The Alaska Railroad also has some of the last remaining train lines to offer whistle stop service. On both the Aurora Winter Train and the year-round Hurricane Turn Train, passengers may disembark anywhere along a particular stretch of wilderness between Talkeetna and Hurricane. This allows people access to remote cabins and camping spots far away from the road system and any traces of civilization that it brings. It provides a chance to be picked up and plunked down in the middle of NOWHERE. When you want to be picked up by the return train, you must flag it down by waving a large white cloth while standing 25 feet from the tracks. If you hear the engineer's whistle, you know that the train will be stopping and you will soon climb aboard to be whisked back to the land of television and lattes. As romantic and exciting as it sounds, I would be too terrified (I mean - TERRIFIED) to be left in the middle of nowhere along the train tracks, but I love that, should I ever change my mind, I'll always have that option.
To make it even more interesting, the history of the Alaska Railroad is chock full of drama and intrigue. When it was completed in 1923, President Warren G. Harding drove a final golden spike into the rail line in Nenana. On his return trip from Alaska, Harding died a mysterious death, resulting either from food poisoning or a heart attack. Rumors spread that Harding was poisoned at the hand of himself or others for his role in the Teapot Dome scandal. Even more rumors spread that his wife was sick of his philandering and had poisoned him in retaliation. Harding's golden spike can no longer be found at milepost 413.7 in Nenana. Its current location is shrouded in mystery because various sources place it in a variety of locations, from the Smithsonian to the Alaska Land Pioneer Air Museum to the Mears family estate in Nebraska.
After the final spike was driven in 1923, the Alaska Railroad faced economic difficulties. With only 5400 people living in the three largest cities along its route, the railroad had not become profitable by 1930. The Great Depression further complicated matters, making the Alaska Railroad unable to turn a profit until 1938. Today, too, the Alaska Railroad has been hit hard by the national economy. This week, the corporation will be downsizing its workforce by 20% just to remain operational. No amount of customer service, tourist promotions, or local discounts has been able to stave off the effects of the national recession.

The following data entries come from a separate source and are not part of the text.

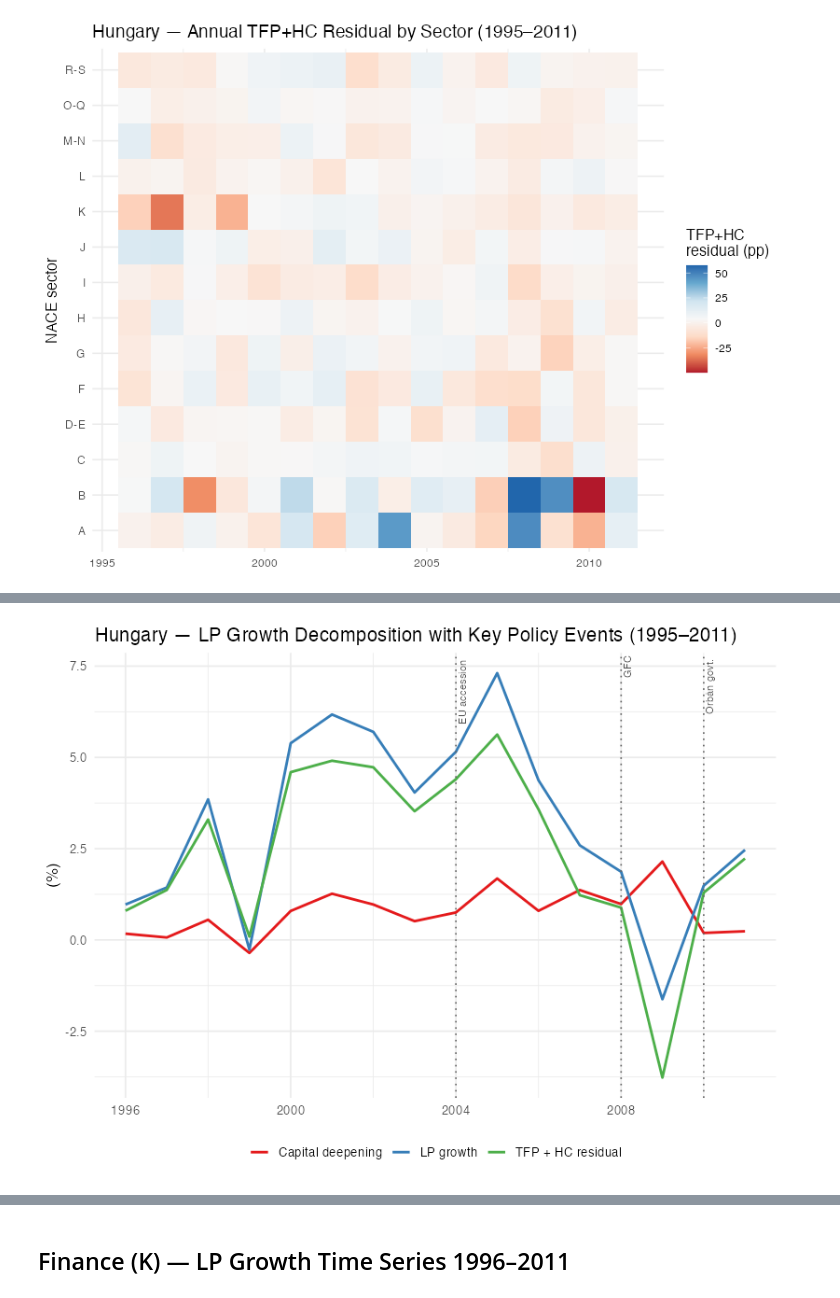
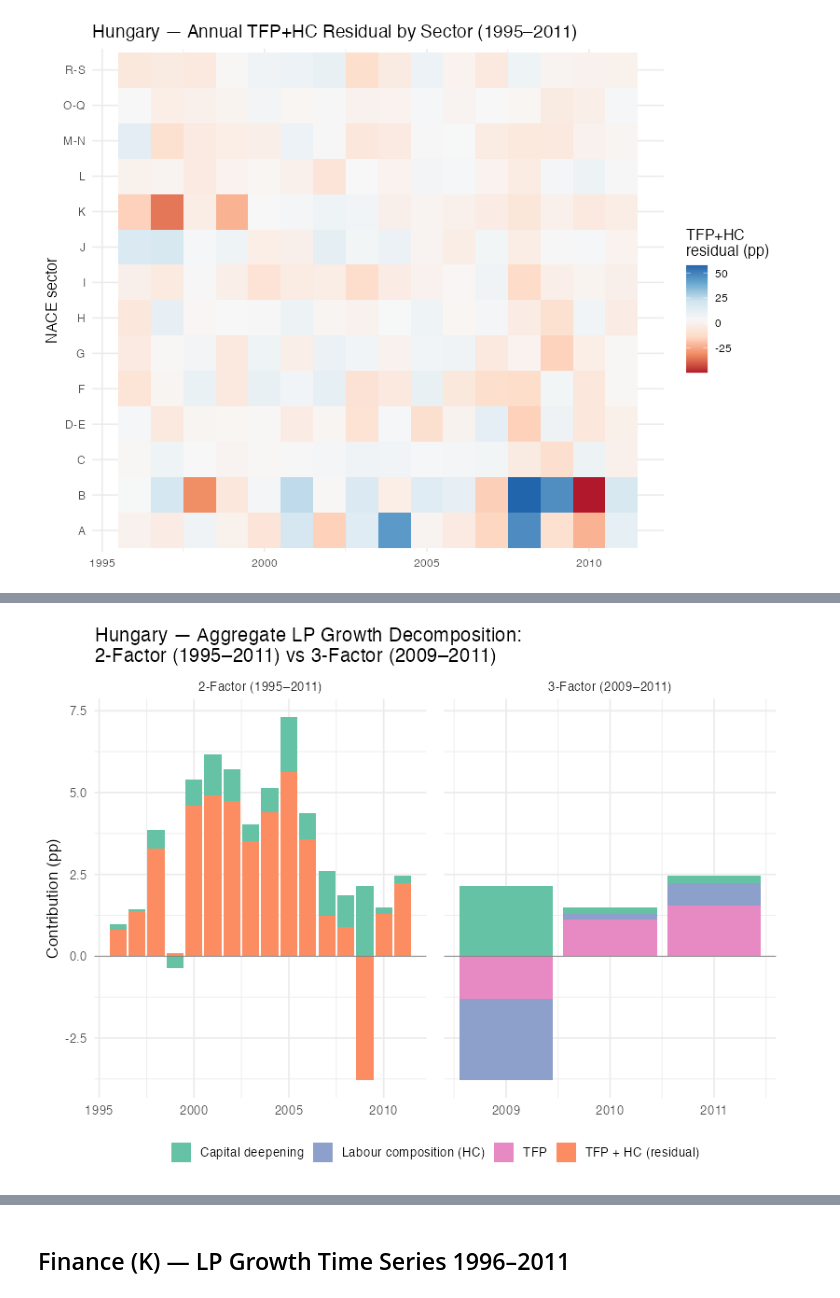
Before and after one commit to kaif1808/imHungary, a Jupyter notebook: hungary_growth_accounting-2.ipynb, the cells around one changed output, grey strips where cells are left out. Saved outputs shown, nothing was run; the diff lists cells and outputs as text; code cells hidden in the pictures.

```diff
--- a/hungary_growth_accounting-2.ipynb
+++ b/hungary_growth_accounting-2.ipynb
@@ -702,34 +817,73 @@ decomp_sect |>
 # %% [output]
 [figure]
 # %%
-# Highlight key periods
-events <- tibble(
-  year  = c(2004, 2008, 2010),
-  label = c("EU accession", "GFC", "Orbán govt.")
-)
+# ══════════════════════════════════════════════════════════════════════════════
+# AGGREGATE LEVEL: 2-FACTOR (FULL 1995–2011) vs 3-FACTOR (2009–2011)
+# ══════════════════════════════════════════════════════════════════════════════
 
-decomp_agg |>
+# 1. Two-factor decomposition at aggregate level (all available years)
+decomp_agg_2f_all <- decomp_agg |>
   filter(!is.na(g_y)) |>
-  mutate(tfp_residual_2f = g_y - cap_contrib) |>
-  select(year, total_growth, cap_contrib, tfp_residual_2f) |>
-  pivot_longer(-year, names_to = "series", values_to = "value") |>
-  mutate(series = recode(series,
-    total_growth    = "LP growth",
-    cap_contrib     = "Capital deepening",
-    tfp_residual_2f = "TFP + HC residual"
-  )) |>
-  ggplot(aes(x = year, y = value, colour = series)) +
-  geom_line(linewidth = 1) +
-  geom_vline(data = events, aes(xintercept = year),
-             linetype = "dotted", colour = "grey40") +
-  geom_text(data = events, aes(x = year, y = Inf, label = label),
-            inherit.aes = FALSE, angle = 90, vjust = 1.3, hjust = 1.1,
-            size = 3, colour = "grey30") +
-  scale_colour_brewer(palette = "Set1") +
+  mutate(
+    tfp_hc_residual = g_y - cap_contrib,
+    period = "2-Factor (1995–2011)"
+  ) |>
+  select(year, period, g_y, cap_contrib, tfp_hc_residual)
+
+# 2. Three-factor decomposition at aggregate level (2009–2011 where LAB_QI available)
+decomp_agg_3f_recent <- decomp_agg |>
+  filter(year >= 2009, year <= 2011, !is.na(hc_contrib)) |>
+  mutate(
+    period = "3-Factor (2009–2011)"
+  ) |>
+  select(year, period, g_y = total_growth, cap_contrib, hc_contrib, tfp_contrib)
+
+# Stack and visualize
+decomp_agg_combined <- bind_rows(
+  decomp_agg_2f_all |>
+    pivot_longer(cols = c(cap_contrib, tfp_hc_residual),
+                 names_to = "component", values_to = "value"),
+  decomp_agg_3f_recent |>
+    pivot_longer(cols = c(cap_contrib, hc_contrib, tfp_contrib),
+                 names_to = "component", values_to = "value")
+) |>
+  mutate(component = recode(component,
+    cap_contrib      = "Capital deepening",
+    tfp_hc_residual  = "TFP + HC (residual)",
+    hc_contrib       = "Labour composition (HC)",
+    tfp_contrib      = "TFP"
+  ))
+
+# Plot: stacked decomposition over time (separate panels for 2F and 3F periods)
+decomp_agg_combined |>
+  mutate(year = as.integer(year)) |>
+  ggplot(aes(x = year, y = value, fill = component)) +
+  geom_col(position = "stack") +
+  geom_hline(yintercept = 0, colour = "grey50", linewidth = 0.3) +
+  facet_wrap(~period, scales = "free_x") +
+  scale_fill_manual(
+    values = c(
+      "Capital deepening"     = "#66c2a5",
+      "TFP + HC (residual)"   = "#fc8d62",
+      "Labour composition (HC)" = "#8da0cb",
+      "TFP"                   = "#e78ac3"
+    )
+  ) +
   labs(
-    title = "Hungary — LP Growth Decomposition with Key Policy Events (1995–2011)",
-    x = NULL, y = "(%)", colour = NULL
+    title = "Hungary — Aggregate LP Growth Decomposition:\n2-Factor (1995–2011) vs 3-Factor (2009–2011)",
+    x = NULL, y = "Contribution (pp)", fill = NULL
   ) +
   theme_minimal(base_size = 13) +
-  theme(legend.position = "bottom")
+  theme(legend.position = "bottom", panel.spacing = unit(1, "lines"))
+
+# Print summary by period
+cat("\n=== AGGREGATE 2-FACTOR DECOMPOSITION (1995–2011) ===\n")
+decomp_agg_2f_all |>
+  arrange(year) |>
+  print(n = Inf)
+
+cat("\n=== AGGREGATE 3-FACTOR DECOMPOSITION (2009–2011) ===\n")
+decomp_agg_3f_recent |>
+  arrange(year) |>
+  print(n = Inf)
 # %% [output]
@@ -736 +907 @@ decomp_agg |>
-[figure, old version]
+[figure, new version]
```
Also changed, not shown: parts of 16 cells of this notebook, 8 other files.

The railroad faced bad news and hard times before and survived. I am hopeful that it will remain a part of our scenic landscape. Maybe I'll do my part as an Alaskan and finally try out that whistle stop service! (Or maybe I'll just take the Beer Train in October, instead...)
(All of these cool photos courtesy of Alaska Railroad. Thank you!)